Within the records, find every line that includes the word "figure" and copy it.

Change detection data
*** Block opens ***
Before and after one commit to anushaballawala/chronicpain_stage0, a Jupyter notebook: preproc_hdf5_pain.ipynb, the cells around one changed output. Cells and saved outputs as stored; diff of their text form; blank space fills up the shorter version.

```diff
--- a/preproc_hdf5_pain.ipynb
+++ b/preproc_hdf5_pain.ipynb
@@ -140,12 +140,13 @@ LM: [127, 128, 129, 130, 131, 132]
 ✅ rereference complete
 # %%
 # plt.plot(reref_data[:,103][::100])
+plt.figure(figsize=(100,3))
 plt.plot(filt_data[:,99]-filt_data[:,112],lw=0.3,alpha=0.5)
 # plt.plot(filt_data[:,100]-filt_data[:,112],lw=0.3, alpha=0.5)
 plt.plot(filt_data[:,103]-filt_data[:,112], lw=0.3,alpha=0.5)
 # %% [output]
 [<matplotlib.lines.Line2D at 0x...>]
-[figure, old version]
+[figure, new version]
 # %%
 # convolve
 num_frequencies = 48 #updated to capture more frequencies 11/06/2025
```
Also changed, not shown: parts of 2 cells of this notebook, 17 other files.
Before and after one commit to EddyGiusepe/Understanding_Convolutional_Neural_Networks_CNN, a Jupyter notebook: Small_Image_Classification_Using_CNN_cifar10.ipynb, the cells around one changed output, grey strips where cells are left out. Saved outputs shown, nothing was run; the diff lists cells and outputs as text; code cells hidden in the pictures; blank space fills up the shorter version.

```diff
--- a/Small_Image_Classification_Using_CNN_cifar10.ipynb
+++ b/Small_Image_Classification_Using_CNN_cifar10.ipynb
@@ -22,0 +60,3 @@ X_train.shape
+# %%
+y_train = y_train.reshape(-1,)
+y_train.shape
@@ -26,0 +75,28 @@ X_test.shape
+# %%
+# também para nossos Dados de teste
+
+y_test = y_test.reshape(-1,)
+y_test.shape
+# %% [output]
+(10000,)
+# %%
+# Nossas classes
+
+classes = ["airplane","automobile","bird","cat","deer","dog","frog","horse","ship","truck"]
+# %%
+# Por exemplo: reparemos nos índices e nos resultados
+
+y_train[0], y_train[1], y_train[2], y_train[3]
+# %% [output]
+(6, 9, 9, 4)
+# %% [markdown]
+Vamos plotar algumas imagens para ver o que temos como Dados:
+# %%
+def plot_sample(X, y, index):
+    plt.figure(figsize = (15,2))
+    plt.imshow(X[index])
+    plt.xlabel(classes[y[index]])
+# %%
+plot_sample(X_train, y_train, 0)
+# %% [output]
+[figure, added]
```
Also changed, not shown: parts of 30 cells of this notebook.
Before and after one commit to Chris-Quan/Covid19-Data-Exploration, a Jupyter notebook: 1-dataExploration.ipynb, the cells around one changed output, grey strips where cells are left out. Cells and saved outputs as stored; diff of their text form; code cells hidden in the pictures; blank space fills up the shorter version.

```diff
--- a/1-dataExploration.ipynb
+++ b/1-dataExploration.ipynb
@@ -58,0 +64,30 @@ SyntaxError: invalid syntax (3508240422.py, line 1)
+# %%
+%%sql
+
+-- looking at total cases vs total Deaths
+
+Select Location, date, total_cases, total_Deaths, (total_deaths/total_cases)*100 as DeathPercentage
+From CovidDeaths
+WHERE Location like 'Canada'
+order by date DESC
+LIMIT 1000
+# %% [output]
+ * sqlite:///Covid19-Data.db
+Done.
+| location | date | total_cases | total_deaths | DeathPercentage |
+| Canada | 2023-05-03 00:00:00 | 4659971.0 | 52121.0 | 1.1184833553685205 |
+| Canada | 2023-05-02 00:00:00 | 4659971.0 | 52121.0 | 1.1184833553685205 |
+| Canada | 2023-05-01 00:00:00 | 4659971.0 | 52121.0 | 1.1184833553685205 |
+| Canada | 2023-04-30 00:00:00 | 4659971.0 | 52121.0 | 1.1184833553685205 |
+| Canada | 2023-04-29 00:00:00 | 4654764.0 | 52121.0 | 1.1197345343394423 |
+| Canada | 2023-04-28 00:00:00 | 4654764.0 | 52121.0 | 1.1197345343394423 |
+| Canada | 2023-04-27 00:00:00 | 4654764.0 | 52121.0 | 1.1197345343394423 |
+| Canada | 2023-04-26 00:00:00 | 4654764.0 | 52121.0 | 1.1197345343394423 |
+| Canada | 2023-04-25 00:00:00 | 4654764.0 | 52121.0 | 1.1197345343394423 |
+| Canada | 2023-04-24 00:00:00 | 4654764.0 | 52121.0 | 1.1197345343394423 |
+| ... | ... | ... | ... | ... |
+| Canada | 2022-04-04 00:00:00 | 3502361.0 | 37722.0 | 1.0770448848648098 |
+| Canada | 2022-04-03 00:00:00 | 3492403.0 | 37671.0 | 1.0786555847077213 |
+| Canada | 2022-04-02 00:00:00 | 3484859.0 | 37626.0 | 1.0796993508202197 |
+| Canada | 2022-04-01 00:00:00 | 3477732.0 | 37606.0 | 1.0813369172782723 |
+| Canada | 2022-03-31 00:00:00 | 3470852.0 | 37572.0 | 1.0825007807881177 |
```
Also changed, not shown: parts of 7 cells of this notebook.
*** Block closes ***
Worked solution:
+plt.figure(figsize=(100,3))
-[figure, old version]
+[figure, new version]
+    plt.figure(figsize = (15,2))
+[figure, added]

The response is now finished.